(Detected change data)

╭──

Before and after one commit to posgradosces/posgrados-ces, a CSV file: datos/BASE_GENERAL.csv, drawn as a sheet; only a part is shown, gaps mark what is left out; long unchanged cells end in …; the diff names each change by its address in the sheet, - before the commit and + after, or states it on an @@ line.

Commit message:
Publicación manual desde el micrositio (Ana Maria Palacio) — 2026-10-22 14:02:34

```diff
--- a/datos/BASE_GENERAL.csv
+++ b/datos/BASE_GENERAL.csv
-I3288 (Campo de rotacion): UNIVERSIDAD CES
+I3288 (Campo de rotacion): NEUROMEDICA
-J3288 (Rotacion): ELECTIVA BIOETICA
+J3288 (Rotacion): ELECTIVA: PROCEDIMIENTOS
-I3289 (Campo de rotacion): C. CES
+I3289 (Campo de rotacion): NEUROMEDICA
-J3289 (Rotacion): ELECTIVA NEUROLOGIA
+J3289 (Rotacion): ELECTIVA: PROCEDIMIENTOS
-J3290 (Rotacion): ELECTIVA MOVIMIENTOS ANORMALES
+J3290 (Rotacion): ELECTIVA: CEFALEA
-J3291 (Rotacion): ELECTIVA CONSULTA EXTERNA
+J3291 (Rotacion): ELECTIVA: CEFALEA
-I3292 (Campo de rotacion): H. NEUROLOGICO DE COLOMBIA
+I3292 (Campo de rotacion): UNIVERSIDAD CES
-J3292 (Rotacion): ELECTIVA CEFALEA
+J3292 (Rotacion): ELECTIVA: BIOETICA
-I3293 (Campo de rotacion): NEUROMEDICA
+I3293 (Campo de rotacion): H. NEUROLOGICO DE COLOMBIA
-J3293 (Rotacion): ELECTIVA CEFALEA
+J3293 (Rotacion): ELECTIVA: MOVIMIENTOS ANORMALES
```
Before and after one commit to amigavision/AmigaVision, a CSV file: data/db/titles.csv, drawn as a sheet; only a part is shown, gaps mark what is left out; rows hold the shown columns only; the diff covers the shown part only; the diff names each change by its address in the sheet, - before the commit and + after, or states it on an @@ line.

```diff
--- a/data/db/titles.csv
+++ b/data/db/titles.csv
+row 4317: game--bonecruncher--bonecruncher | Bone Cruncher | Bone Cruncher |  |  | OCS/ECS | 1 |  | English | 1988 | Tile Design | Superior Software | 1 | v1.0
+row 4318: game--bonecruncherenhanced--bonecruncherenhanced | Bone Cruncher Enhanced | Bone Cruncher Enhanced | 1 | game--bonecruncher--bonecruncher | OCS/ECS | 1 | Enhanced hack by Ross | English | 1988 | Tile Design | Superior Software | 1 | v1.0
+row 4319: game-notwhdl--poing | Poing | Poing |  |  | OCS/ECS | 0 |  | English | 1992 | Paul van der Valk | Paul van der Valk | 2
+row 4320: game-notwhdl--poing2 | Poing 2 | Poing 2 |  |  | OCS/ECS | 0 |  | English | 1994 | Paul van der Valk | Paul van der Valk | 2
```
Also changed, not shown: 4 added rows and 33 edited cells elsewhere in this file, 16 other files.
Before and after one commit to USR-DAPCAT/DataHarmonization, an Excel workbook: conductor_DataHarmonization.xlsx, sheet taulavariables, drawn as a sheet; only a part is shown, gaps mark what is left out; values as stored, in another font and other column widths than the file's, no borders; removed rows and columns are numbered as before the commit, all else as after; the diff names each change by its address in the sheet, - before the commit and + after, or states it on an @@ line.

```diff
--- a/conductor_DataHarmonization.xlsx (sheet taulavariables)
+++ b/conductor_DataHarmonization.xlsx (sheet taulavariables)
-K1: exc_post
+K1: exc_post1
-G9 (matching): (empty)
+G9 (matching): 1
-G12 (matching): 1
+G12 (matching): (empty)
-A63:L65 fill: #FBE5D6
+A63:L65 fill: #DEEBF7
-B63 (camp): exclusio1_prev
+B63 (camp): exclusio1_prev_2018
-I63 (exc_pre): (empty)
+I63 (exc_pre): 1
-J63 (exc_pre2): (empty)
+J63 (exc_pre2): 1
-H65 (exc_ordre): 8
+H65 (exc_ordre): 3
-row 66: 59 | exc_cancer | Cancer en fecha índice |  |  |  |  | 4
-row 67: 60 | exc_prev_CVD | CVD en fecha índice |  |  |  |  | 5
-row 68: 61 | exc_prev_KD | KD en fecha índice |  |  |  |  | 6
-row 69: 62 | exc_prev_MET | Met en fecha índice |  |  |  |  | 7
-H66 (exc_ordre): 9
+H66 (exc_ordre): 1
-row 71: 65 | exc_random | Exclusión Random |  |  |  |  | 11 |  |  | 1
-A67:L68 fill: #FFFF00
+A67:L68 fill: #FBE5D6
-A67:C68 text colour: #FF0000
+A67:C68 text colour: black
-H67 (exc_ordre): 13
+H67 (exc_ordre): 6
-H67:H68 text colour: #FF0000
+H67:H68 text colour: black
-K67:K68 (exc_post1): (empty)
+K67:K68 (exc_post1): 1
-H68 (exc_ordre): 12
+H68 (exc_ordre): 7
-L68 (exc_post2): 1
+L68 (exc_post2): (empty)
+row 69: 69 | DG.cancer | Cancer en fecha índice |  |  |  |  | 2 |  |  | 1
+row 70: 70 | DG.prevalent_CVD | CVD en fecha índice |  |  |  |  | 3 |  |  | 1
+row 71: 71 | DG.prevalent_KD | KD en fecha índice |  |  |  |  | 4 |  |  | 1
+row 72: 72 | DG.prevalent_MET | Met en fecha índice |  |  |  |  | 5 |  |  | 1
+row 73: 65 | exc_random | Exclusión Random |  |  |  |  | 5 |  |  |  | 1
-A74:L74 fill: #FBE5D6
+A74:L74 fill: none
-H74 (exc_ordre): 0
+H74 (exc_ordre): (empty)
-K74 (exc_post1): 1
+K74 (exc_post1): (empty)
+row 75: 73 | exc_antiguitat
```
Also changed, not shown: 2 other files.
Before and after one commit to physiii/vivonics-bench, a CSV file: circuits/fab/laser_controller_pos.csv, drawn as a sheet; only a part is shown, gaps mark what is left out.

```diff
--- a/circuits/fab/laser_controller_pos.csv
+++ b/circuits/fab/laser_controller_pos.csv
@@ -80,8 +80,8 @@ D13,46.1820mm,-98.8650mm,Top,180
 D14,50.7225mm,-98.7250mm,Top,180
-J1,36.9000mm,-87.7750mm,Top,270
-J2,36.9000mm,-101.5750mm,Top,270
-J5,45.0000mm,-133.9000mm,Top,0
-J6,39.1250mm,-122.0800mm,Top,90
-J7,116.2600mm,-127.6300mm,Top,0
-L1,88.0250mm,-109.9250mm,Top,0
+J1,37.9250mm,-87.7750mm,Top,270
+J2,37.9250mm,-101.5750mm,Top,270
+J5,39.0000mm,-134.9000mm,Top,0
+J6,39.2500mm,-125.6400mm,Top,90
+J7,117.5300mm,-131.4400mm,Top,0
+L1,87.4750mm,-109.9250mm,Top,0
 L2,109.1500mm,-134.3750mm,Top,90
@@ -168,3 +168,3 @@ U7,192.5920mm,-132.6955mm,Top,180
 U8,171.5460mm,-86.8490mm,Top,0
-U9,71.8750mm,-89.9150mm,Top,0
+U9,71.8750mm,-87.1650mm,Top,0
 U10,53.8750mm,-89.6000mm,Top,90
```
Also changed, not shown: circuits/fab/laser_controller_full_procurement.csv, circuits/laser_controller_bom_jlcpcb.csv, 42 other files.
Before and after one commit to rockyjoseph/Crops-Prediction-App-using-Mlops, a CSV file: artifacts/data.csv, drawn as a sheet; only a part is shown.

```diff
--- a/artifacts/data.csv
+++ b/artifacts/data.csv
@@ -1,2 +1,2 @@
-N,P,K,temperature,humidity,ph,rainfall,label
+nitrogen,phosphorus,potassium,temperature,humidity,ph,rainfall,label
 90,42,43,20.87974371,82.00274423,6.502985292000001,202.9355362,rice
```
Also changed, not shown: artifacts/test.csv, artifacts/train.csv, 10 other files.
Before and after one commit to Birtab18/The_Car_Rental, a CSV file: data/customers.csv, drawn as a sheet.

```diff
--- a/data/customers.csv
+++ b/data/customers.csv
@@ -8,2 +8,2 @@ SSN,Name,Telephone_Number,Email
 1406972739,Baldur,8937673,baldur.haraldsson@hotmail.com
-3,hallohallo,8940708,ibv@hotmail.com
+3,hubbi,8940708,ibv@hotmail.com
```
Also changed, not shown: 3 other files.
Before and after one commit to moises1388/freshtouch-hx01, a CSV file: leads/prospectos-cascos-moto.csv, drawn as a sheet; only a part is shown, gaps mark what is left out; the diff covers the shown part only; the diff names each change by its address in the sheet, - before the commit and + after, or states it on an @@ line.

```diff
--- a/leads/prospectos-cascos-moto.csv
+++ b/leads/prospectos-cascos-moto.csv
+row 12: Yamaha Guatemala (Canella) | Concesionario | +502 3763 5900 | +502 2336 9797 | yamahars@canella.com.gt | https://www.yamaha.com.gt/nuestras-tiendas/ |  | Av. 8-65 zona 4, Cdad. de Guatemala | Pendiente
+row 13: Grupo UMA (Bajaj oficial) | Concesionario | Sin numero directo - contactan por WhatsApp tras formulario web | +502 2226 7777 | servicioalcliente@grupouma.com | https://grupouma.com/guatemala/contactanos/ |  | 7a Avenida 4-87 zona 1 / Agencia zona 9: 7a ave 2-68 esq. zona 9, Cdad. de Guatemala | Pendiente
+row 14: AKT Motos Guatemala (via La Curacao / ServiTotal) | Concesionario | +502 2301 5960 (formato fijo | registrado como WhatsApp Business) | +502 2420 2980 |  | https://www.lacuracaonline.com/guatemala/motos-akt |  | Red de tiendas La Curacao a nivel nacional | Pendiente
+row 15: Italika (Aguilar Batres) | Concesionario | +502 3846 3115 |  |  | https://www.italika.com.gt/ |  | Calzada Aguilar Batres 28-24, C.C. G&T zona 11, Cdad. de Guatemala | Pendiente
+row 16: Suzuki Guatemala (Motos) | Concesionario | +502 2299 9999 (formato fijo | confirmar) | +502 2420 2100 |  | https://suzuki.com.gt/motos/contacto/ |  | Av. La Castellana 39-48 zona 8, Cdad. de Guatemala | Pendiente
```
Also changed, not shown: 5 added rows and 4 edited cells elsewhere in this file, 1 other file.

╰──

§ Task prompt: Your answer should consist of each line of the data above in which the word "matching" occurs.

§ Output below:
-G9 (matching): (empty)
+G9 (matching): 1
-G12 (matching): 1
+G12 (matching): (empty)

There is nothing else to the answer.